- The move means that GSK will split into two businesses going forward.
Two of the world’s largest pharmaceuticals companies are set to merge in a joint venture that could have combined sales of nearly $10 billion.
GlaxoSmithKline plans to combine its consumer-health business with Pfizer – split at 68% to 32% in equity holdings respectively – and its shares rose as much as 7.4% on the announcement. GSK was trading up 7.2% as of 10 a.m. in London (5 a.m. EST).
The companies say they will have a joint market share far exceeding that of rivals such as Johnson & Johnson, Sanofi, and Bayer.
Integrating the two businesses should bring annual savings of £500 million ($633 million) by 2022, with total costs of £1.2 billion, and is expected to be completed by the second half of next year, the companies said.
It marks a continuation of GSK’s dealmaking after it bought the Swiss drugmaker Novartis out of its minority stake in its combined consumer-health business, while earlier this month the company bought the US oncology-focused firm Tesaro for $5.1 billion.
“In the short-term, teaming up with Pfizer means GSK will become over the counter market leader in pretty much all major geographies around the world, and the partnership should bring significant cost savings too,” said George Salmon, an equity analyst at Hargreaves Lansdown.
“Still though, all deals can be made to look good on paper – the challenge will be delivering smooth execution of those planned savings.”

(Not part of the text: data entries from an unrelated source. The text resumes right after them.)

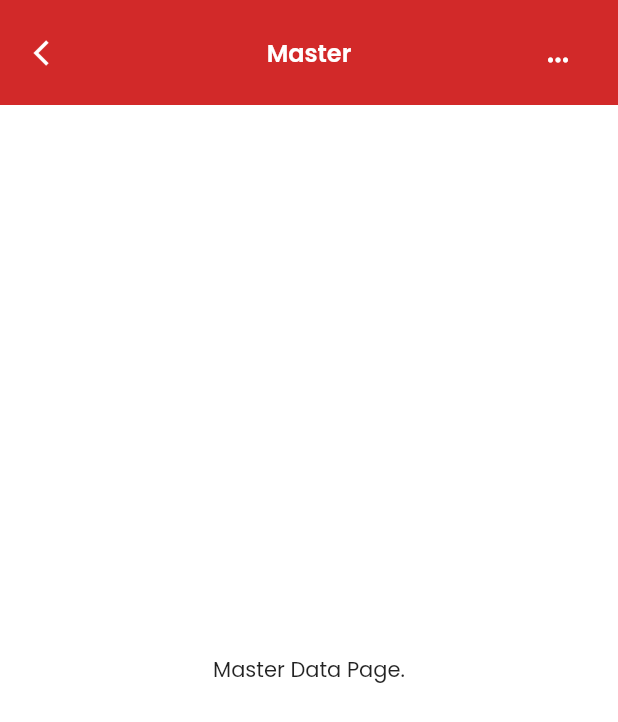
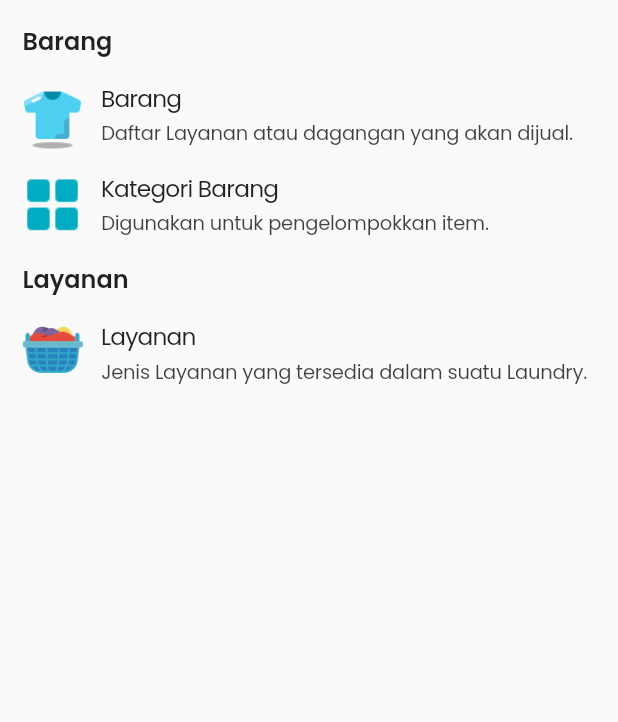
Before and after one commit to putraops/OpsLaundry.Mobile, a Flutter app: the MasterDataPage widget shown alone on an empty page, opened directly, on a phone screen of 412 x 824 dp. Shown: the top 722 px of the screen. Run offline on Flutter 3.47's test engine with Material 2 defaults, Android fonts, the light colour scheme and no system bars; our stand-ins replace dio, flutter_native_splash, flutter_redux, flutter_slidable, redux, shared_preferences; missing offline and left inert: bottom_sheet; accounts and stored records are empty.

Commit message:
Master Data menu
init

```diff
--- a/lib/components/BottomSheet.dart
+++ b/lib/components/BottomSheet.dart
@@ -81,7 +81,7 @@ void draggableBottomSheet(context, Widget widget) {
   );
 }
 
-void bottomSheet(context, String title, Widget widget, { double? size = 0.5 }) {
+void bottomSheet(context, String title, Widget widget, { double? size = 0.5, bool? hasRadius = true }) {
   showModalBottomSheet<void>(
     context: context,
     backgroundColor: Colors.transparent,
@@ -94,11 +94,11 @@ void bottomSheet(context, String title, Widget widget, { double? size = 0.5 }) {
         behavior: HitTestBehavior.deferToChild,
         child: Container(
           height: size == null ? MediaQuery.of(context).size.height * 0.5 : ((MediaQuery.of(context).size.height * size!) - 50),
-          decoration: const BoxDecoration(
+          decoration: BoxDecoration(
             color: Colors.white,
             borderRadius: BorderRadius.only(
-              topLeft: Radius.circular(15.0),
-              topRight: Radius.circular(15.0),
+              topLeft: Radius.circular(hasRadius! ? 15.0 : 0),
+              topRight:Radius.circular(hasRadius! ? 15.0 : 0),
             ),
           ),
           child: Column(
--- a/lib/components/CustomAppBar.dart
+++ b/lib/components/CustomAppBar.dart
@@ -7,7 +7,7 @@ PreferredSize customAppBar (BuildContext context, String title, { dynamic action
     child: AppBar(
       // backgroundColor: color.primary,
       title: Text(title,
-        style: const TextStyle(fontSize: 17, color: Colors.black, letterSpacing: -.5, fontWeight: FontWeight.w600,),
+        style: const TextStyle(fontSize: 16, color: Colors.black, letterSpacing: -.5, fontWeight: FontWeight.w600,),
       ),
       centerTitle: true,
       leading: IconButton(
--- a/lib/pages/dashboard/navigation/DashboardMenuController.dart
+++ b/lib/pages/dashboard/navigation/DashboardMenuController.dart
@@ -32,7 +32,7 @@ class _DashboardMenuController extends State<DashboardMenuController> {
       Submenu("Ambil", Image.asset("assets/icons/machine-2.png", height: 50, width: 50,), () => {
         debugPrint("Ambil...")
       }),
-      Submenu("Layanan", Image.asset("assets/icons/clothes.png", height: 50, width: 50,), () => {
+      Submenu("Layanan", Image.asset("assets/icons/laundry-basket.png", height: 50, width: 50,), () => {
         Navigator.of(context).push(AnimateNavigation(const ServicePage()))
       }),
       Submenu("Outlet", Image.asset("assets/icons/store.png", height: 50, width: 50,), () => {
@@ -45,7 +45,12 @@ class _DashboardMenuController extends State<DashboardMenuController> {
         Navigator.of(context).push(AnimateNavigation(const EmployeePage()))
       }),
       Submenu("Master Data", Image.asset("assets/icons/document.png", height: 50, width: 50,), () => {
-        Navigator.of(context).push(AnimateNavigation(const MasterDataPage()))
+        bottomSheet(context,
+          "Master Data",
+          const MasterDataPage(),
+          size: 1.005,
+          hasRadius: false
+        )
       }),
       Submenu("Lainnya", Image.asset("assets/icons/four-squares.png", height: 50, width: 50,), () => {
         bottomSheet(
--- a/lib/pages/master_data/MasterDataPage.dart
+++ b/lib/pages/master_data/MasterDataPage.dart
@@ -1,5 +1,7 @@
 import 'package:flutter/material.dart';
+import 'package:mobile_apps/components/CustomAppBar.dart';
 import 'package:mobile_apps/constants/color.dart' as color;
+import 'package:mobile_apps/pages/master_data/data/menus.dart';
 import 'package:mobile_apps/pages/service/components/ServiceView.dart';
 
 class MasterDataPage extends StatefulWidget {
@@ -11,62 +13,88 @@ class MasterDataPage extends StatefulWidget {
 
 class _MasterDataPageState extends State<MasterDataPage> {
 
-  @override
-  Widget build(BuildContext context) {
-    return Scaffold(
-      appBar: null,
-      backgroundColor: color.primary,
-      body: SafeArea(
-        child: Column(
-          mainAxisAlignment: MainAxisAlignment.spaceBetween,
-          crossAxisAlignment: CrossAxisAlignment.stretch,
-          children: <Widget>[
-            Container(
-              height: 70,
-              padding: const EdgeInsets.symmetric(horizontal: 0),
-              child: Row(
-                mainAxisAlignment: MainAxisAlignment.spaceBetween,
+  List<Widget> masterDataMenu() {
+    List<Widget> widgets = [];
+
+    for (var menu in menus) {
+      List<Widget> children = [];
+
+      if (menu.children != null) {
+        for (var child in menu.children!) {
+          children.add(
+            Column(
               children: [
                 GestureDetector(
-                    onTap: () { Navigator.pop(context); },
-                    child: Container(
-                      width: 65,
-                      color: color.primary,
-                      alignment: Alignment.center,
-                      child: const Icon(Icons.arrow_back_ios, color: Colors.white, size: 20,),
-                    ) ,
+                  onTap: child.onPress == null ? null : () { child.onPress!();},
+                  child: Column(
+                    children: [
+                      Row(
+                        crossAxisAlignment: CrossAxisAlignment.start,
+                        mainAxisAlignment: MainAxisAlignment.start,
+                        mainAxisSize: MainAxisSize.max,
+                        children: [
+                          SizedBox(
+                            width: 50,
+                            child: child.icon!,
                           ),
-
-                  const Text('Master', style: TextStyle(fontSize: 16, color: Colors.white, fontWeight: FontWeight.w600,)),
-
-                  GestureDetector(
-                    onTap: () { Navigator.pop(context); },
-                    child: Container(
-                      width: 65,
-                      color: color.primary,
-                      alignment: Alignment.center,
-                      child: Transform(
-                        transform: Matrix4.translationValues(-7.5, 5, 0),
-                        child: const Icon(Icons.more_horiz, color: Colors.white, size: 20),
+                          const SizedBox(width: 7.5),
+                          Expanded(
+                            child: Column(
+                              crossAxisAlignment: CrossAxisAlignment.start,
+                              children: [
+                                Text(child.title ?? "", style: const TextStyle(fontSize: 15.5, letterSpacing: -.5),),
+                                const SizedBox(height: 2.5,),
+                                Text(
+                                  child.description ?? "",
+                                  maxLines: 2,
+                                  overflow: TextOverflow.ellipsis,
+                                  style: const TextStyle(fontSize: 13, color: color.defaultTextColor, letterSpacing: -.15),
                                 ),
-                    ) ,
+                                // Text(child.description ?? "", style: const TextStyle(fontSize: 12, color: color.defaultTextColor, letterSpacing: -.15),),
+                              ],
+                            ),
+                          )
+                        ],
                       ),
                     ],
                   ),
                 ),
-            Expanded(
-              child: Container(
-                // padding: EdgeInsets.only(top: 20),
-                decoration: const BoxDecoration(
-                  color: Colors.white,
-                  // borderRadius: BorderRadius.only(topLeft: Radius.circular(30), topRight: Radius.circular(30)),
-                ),
-                child: Center(child: Text("Master Data Page."),),
-              ),
-            ),
+                const SizedBox(height: 15,),
               ],
-        ),
             )
           );
         }
       }
+      widgets.add(
+        Column(
+          crossAxisAlignment: CrossAxisAlignment.start,
+          children: [
+            Row(
+              children: [
+                const SizedBox(width: 5),
+                Text(menu.title ?? "", style: const TextStyle(fontSize: 16, fontWeight: FontWeight.w600),),
+              ],
+            ),
+            const SizedBox(height: 15,),
+            Column(children: children,)
+          ],
+        )
+      );
+    }
+
+    return widgets;
+  }
+
+  @override
+  Widget build(BuildContext context) {
+    return Padding(
+      padding: const EdgeInsets.symmetric(horizontal: 10, vertical: 15),
+      child: Column(
+        mainAxisAlignment: MainAxisAlignment.start,
+        crossAxisAlignment: CrossAxisAlignment.stretch,
+        mainAxisSize: MainAxisSize.max,
+        children: masterDataMenu(),
+      ),
+    );
+  }
+}
--- /dev/null
+++ b/lib/pages/master_data/data/menus.dart
@@ -0,0 +1,62 @@
+import 'package:flutter/material.dart';
+
+List<Menu> menus = [
+  Menu(
+    title: "Barang",
+    icon: null,
+    children: [
+      Menu(
+        title: "Barang",
+        description: "Daftar Layanan atau dagangan yang akan dijual.",
+        icon: ClipRRect(
+          child: Image.asset("assets/icons/clothes.png", height: 45, width: 45,),
+        ),
+        onPress: () {
+          print("Barang");
+        }
+      ),
+      Menu(
+        title: "Kategori Barang",
+        description: "Digunakan untuk pengelompokkan item.",
+        icon: ClipRRect(
+          child: Image.asset("assets/icons/four-squares-color.png", height: 45, width: 45,),
+        ),
+        onPress: () {
+          print("Kategori Barang");
+        }
+      ),
+    ]
+  ),
+  Menu(
+    title: "Layanan",
+    icon: null,
+    children: [
+      Menu(
+        title: "Layanan",
+        description: "Jenis Layanan yang tersedia dalam suatu Laundry.",
+        icon: ClipRRect(
+          child: Image.asset("assets/icons/laundry-basket.png", height: 40, width: 40,),
+        ),
+        onPress: () {
+          print("Layanan");
+        }
+      ),
+    ]
+  ),
+];
+
+class Menu {
+  String? title;
+  String? description;
+  Widget? icon;
+  Function? onPress;
+  List<Menu>? children;
+
+  Menu({
+    required this.title,
+    this.description,
+    this.icon,
+    this.onPress,
+    this.children,
+  });
+}
--- a/pubspec.yaml
+++ b/pubspec.yaml
@@ -85,8 +85,10 @@ flutter:
     - assets/icons/dry-cleaning.png
     - assets/icons/document.png
     - assets/icons/four-squares.png
+    - assets/icons/four-squares-color.png
     - assets/icons/iron.png
     - assets/icons/laundry.png
+    - assets/icons/laundry-basket.png
     - assets/icons/machine-1.png
     - assets/icons/machine-2.png
     - assets/icons/message.png
```
Also changed, not shown: assets/icons/four-squares-color.png (renamed from assets/icons/four-squares-1.png), assets/icons/laundry-basket.png (added). Lines whose indentation alone changed are shown as unchanged.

GSK intends to separate its consumer business from its UK stock-exchange listing within three years of the deal, splitting the company into two separate businesses.
“Ultimately, our goal is to create two exceptional, UK-based global companies, with appropriate capital structures, that are each well positioned to deliver improving returns to shareholders and significant benefits to patients and consumers,” said GSK’s chief executive, Emma Walmsley.
The Glaxo-Pfizer deal comes on a huge day for the pharmaceutical industry after Bloomberg reported that General Electric’s healthcare business had confidentially filed for an IPO.